▶ _Records supplied_
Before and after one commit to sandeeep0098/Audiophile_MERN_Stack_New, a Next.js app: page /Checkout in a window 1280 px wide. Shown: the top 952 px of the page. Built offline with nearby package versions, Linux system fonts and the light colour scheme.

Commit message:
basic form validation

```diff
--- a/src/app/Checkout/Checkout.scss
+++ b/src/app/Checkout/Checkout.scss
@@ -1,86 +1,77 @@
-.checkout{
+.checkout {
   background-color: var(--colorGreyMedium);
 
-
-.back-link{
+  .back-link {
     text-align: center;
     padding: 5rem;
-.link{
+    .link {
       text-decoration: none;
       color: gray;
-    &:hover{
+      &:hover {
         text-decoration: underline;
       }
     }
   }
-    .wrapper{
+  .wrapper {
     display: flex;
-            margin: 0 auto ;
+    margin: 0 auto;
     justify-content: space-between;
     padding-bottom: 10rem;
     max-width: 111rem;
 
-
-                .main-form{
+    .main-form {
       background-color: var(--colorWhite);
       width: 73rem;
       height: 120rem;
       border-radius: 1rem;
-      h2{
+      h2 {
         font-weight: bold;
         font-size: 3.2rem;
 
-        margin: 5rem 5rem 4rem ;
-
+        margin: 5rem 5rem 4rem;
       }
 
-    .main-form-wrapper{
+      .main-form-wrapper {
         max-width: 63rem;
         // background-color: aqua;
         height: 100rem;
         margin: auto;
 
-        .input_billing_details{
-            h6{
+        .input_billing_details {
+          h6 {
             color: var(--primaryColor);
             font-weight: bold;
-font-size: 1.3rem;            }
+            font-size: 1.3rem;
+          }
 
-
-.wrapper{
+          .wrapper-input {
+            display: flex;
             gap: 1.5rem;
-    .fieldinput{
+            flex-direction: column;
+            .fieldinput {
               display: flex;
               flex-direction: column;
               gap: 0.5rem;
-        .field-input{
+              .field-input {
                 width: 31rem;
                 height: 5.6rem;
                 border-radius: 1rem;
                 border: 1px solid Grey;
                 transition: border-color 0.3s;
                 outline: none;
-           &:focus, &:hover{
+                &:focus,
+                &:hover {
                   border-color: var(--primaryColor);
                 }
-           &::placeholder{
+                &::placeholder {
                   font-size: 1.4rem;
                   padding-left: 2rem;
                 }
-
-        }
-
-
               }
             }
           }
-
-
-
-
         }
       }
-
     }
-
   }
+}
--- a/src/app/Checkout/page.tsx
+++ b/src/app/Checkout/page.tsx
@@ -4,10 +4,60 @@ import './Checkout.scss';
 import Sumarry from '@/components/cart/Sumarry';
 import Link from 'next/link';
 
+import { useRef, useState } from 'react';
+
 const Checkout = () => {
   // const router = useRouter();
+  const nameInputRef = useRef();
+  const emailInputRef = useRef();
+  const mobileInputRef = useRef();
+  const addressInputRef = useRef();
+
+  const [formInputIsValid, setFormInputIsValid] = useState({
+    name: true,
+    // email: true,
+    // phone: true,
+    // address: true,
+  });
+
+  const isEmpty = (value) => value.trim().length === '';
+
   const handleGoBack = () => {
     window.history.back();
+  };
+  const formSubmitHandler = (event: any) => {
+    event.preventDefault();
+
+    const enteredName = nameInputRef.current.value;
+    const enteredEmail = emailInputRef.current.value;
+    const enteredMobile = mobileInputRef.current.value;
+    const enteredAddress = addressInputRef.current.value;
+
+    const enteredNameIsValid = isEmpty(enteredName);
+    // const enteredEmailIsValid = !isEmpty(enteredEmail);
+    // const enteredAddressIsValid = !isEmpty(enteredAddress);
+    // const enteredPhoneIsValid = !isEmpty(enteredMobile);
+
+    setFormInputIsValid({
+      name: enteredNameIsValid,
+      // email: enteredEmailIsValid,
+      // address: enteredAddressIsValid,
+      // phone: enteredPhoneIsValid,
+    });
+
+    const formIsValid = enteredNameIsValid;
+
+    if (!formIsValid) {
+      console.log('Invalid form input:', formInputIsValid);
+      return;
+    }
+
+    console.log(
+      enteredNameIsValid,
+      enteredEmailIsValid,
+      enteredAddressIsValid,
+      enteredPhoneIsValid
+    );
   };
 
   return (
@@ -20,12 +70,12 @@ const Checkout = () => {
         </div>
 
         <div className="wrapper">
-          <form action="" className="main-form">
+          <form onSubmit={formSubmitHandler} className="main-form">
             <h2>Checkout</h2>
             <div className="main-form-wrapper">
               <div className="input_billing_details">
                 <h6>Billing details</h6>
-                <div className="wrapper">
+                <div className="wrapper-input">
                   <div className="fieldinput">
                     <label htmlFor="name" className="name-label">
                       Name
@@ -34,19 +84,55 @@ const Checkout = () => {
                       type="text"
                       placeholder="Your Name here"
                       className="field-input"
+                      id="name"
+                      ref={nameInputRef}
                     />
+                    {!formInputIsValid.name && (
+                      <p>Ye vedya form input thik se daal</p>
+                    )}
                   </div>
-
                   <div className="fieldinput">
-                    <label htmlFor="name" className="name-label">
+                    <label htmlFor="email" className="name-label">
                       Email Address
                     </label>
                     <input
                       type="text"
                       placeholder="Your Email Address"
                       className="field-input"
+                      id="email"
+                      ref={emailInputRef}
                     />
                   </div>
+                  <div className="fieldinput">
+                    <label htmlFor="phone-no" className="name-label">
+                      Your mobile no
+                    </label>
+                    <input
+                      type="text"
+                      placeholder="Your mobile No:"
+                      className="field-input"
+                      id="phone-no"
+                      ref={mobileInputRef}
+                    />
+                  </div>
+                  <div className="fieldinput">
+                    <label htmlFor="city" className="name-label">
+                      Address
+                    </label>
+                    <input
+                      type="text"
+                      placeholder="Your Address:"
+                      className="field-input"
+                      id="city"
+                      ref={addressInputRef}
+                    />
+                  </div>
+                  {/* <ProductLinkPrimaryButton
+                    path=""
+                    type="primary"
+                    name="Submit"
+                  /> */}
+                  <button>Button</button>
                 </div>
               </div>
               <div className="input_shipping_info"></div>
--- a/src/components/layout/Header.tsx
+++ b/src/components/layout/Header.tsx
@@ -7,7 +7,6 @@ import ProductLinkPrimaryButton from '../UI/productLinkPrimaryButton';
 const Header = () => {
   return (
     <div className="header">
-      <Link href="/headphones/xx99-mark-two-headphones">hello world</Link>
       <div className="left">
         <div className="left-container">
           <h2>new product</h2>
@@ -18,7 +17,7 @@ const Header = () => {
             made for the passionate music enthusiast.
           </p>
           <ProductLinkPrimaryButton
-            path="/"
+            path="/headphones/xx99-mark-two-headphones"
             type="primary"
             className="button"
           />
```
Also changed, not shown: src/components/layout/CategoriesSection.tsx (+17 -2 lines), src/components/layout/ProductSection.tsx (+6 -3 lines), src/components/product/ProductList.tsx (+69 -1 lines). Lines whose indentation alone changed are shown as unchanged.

▶ _What is being asked_
The listing above has to be written out again in full, exactly as shown.

▶ _Response_
Before and after one commit to sandeeep0098/Audiophile_MERN_Stack_New, a Next.js app: page /Checkout in a window 1280 px wide. Shown: the top 952 px of the page. Built offline with nearby package versions, Linux system fonts and the light colour scheme.

Commit message:
basic form validation

```diff
--- a/src/app/Checkout/Checkout.scss
+++ b/src/app/Checkout/Checkout.scss
@@ -1,86 +1,77 @@
-.checkout{
+.checkout {
   background-color: var(--colorGreyMedium);
 
-
-.back-link{
+  .back-link {
     text-align: center;
     padding: 5rem;
-.link{
+    .link {
       text-decoration: none;
       color: gray;
-    &:hover{
+      &:hover {
         text-decoration: underline;
       }
     }
   }
-    .wrapper{
+  .wrapper {
     display: flex;
-            margin: 0 auto ;
+    margin: 0 auto;
     justify-content: space-between;
     padding-bottom: 10rem;
     max-width: 111rem;
 
-
-                .main-form{
+    .main-form {
       background-color: var(--colorWhite);
       width: 73rem;
       height: 120rem;
       border-radius: 1rem;
-      h2{
+      h2 {
         font-weight: bold;
         font-size: 3.2rem;
 
-        margin: 5rem 5rem 4rem ;
-
+        margin: 5rem 5rem 4rem;
       }
 
-    .main-form-wrapper{
+      .main-form-wrapper {
         max-width: 63rem;
         // background-color: aqua;
         height: 100rem;
         margin: auto;
 
-        .input_billing_details{
-            h6{
+        .input_billing_details {
+          h6 {
             color: var(--primaryColor);
             font-weight: bold;
-font-size: 1.3rem;            }
+            font-size: 1.3rem;
+          }
 
-
-.wrapper{
+          .wrapper-input {
+            display: flex;
             gap: 1.5rem;
-    .fieldinput{
+            flex-direction: column;
+            .fieldinput {
               display: flex;
               flex-direction: column;
               gap: 0.5rem;
-        .field-input{
+              .field-input {
                 width: 31rem;
                 height: 5.6rem;
                 border-radius: 1rem;
                 border: 1px solid Grey;
                 transition: border-color 0.3s;
                 outline: none;
-           &:focus, &:hover{
+                &:focus,
+                &:hover {
                   border-color: var(--primaryColor);
                 }
-           &::placeholder{
+                &::placeholder {
                   font-size: 1.4rem;
                   padding-left: 2rem;
                 }
-
-        }
-
-
               }
             }
           }
-
-
-
-
         }
       }
-
     }
-
   }
+}
--- a/src/app/Checkout/page.tsx
+++ b/src/app/Checkout/page.tsx
@@ -4,10 +4,60 @@ import './Checkout.scss';
 import Sumarry from '@/components/cart/Sumarry';
 import Link from 'next/link';
 
+import { useRef, useState } from 'react';
+
 const Checkout = () => {
   // const router = useRouter();
+  const nameInputRef = useRef();
+  const emailInputRef = useRef();
+  const mobileInputRef = useRef();
+  const addressInputRef = useRef();
+
+  const [formInputIsValid, setFormInputIsValid] = useState({
+    name: true,
+    // email: true,
+    // phone: true,
+    // address: true,
+  });
+
+  const isEmpty = (value) => value.trim().length === '';
+
   const handleGoBack = () => {
     window.history.back();
+  };
+  const formSubmitHandler = (event: any) => {
+    event.preventDefault();
+
+    const enteredName = nameInputRef.current.value;
+    const enteredEmail = emailInputRef.current.value;
+    const enteredMobile = mobileInputRef.current.value;
+    const enteredAddress = addressInputRef.current.value;
+
+    const enteredNameIsValid = isEmpty(enteredName);
+    // const enteredEmailIsValid = !isEmpty(enteredEmail);
+    // const enteredAddressIsValid = !isEmpty(enteredAddress);
+    // const enteredPhoneIsValid = !isEmpty(enteredMobile);
+
+    setFormInputIsValid({
+      name: enteredNameIsValid,
+      // email: enteredEmailIsValid,
+      // address: enteredAddressIsValid,
+      // phone: enteredPhoneIsValid,
+    });
+
+    const formIsValid = enteredNameIsValid;
+
+    if (!formIsValid) {
+      console.log('Invalid form input:', formInputIsValid);
+      return;
+    }
+
+    console.log(
+      enteredNameIsValid,
+      enteredEmailIsValid,
+      enteredAddressIsValid,
+      enteredPhoneIsValid
+    );
   };
 
   return (
@@ -20,12 +70,12 @@ const Checkout = () => {
         </div>
 
         <div className="wrapper">
-          <form action="" className="main-form">
+          <form onSubmit={formSubmitHandler} className="main-form">
             <h2>Checkout</h2>
             <div className="main-form-wrapper">
               <div className="input_billing_details">
                 <h6>Billing details</h6>
-                <div className="wrapper">
+                <div className="wrapper-input">
                   <div className="fieldinput">
                     <label htmlFor="name" className="name-label">
                       Name
@@ -34,19 +84,55 @@ const Checkout = () => {
                       type="text"
                       placeholder="Your Name here"
                       className="field-input"
+                      id="name"
+                      ref={nameInputRef}
                     />
+                    {!formInputIsValid.name && (
+                      <p>Ye vedya form input thik se daal</p>
+                    )}
                   </div>
-
                   <div className="fieldinput">
-                    <label htmlFor="name" className="name-label">
+                    <label htmlFor="email" className="name-label">
                       Email Address
                     </label>
                     <input
                       type="text"
                       placeholder="Your Email Address"
                       className="field-input"
+                      id="email"
+                      ref={emailInputRef}
                     />
                   </div>
+                  <div className="fieldinput">
+                    <label htmlFor="phone-no" className="name-label">
+                      Your mobile no
+                    </label>
+                    <input
+                      type="text"
+                      placeholder="Your mobile No:"
+                      className="field-input"
+                      id="phone-no"
+                      ref={mobileInputRef}
+                    />
+                  </div>
+                  <div className="fieldinput">
+                    <label htmlFor="city" className="name-label">
+                      Address
+                    </label>
+                    <input
+                      type="text"
+                      placeholder="Your Address:"
+                      className="field-input"
+                      id="city"
+                      ref={addressInputRef}
+                    />
+                  </div>
+                  {/* <ProductLinkPrimaryButton
+                    path=""
+                    type="primary"
+                    name="Submit"
+                  /> */}
+                  <button>Button</button>
                 </div>
               </div>
               <div className="input_shipping_info"></div>
--- a/src/components/layout/Header.tsx
+++ b/src/components/layout/Header.tsx
@@ -7,7 +7,6 @@ import ProductLinkPrimaryButton from '../UI/productLinkPrimaryButton';
 const Header = () => {
   return (
     <div className="header">
-      <Link href="/headphones/xx99-mark-two-headphones">hello world</Link>
       <div className="left">
         <div className="left-container">
           <h2>new product</h2>
@@ -18,7 +17,7 @@ const Header = () => {
             made for the passionate music enthusiast.
           </p>
           <ProductLinkPrimaryButton
-            path="/"
+            path="/headphones/xx99-mark-two-headphones"
             type="primary"
             className="button"
           />
```
Also changed, not shown: src/components/layout/CategoriesSection.tsx (+17 -2 lines), src/components/layout/ProductSection.tsx (+6 -3 lines), src/components/product/ProductList.tsx (+69 -1 lines). Lines whose indentation alone changed are shown as unchanged.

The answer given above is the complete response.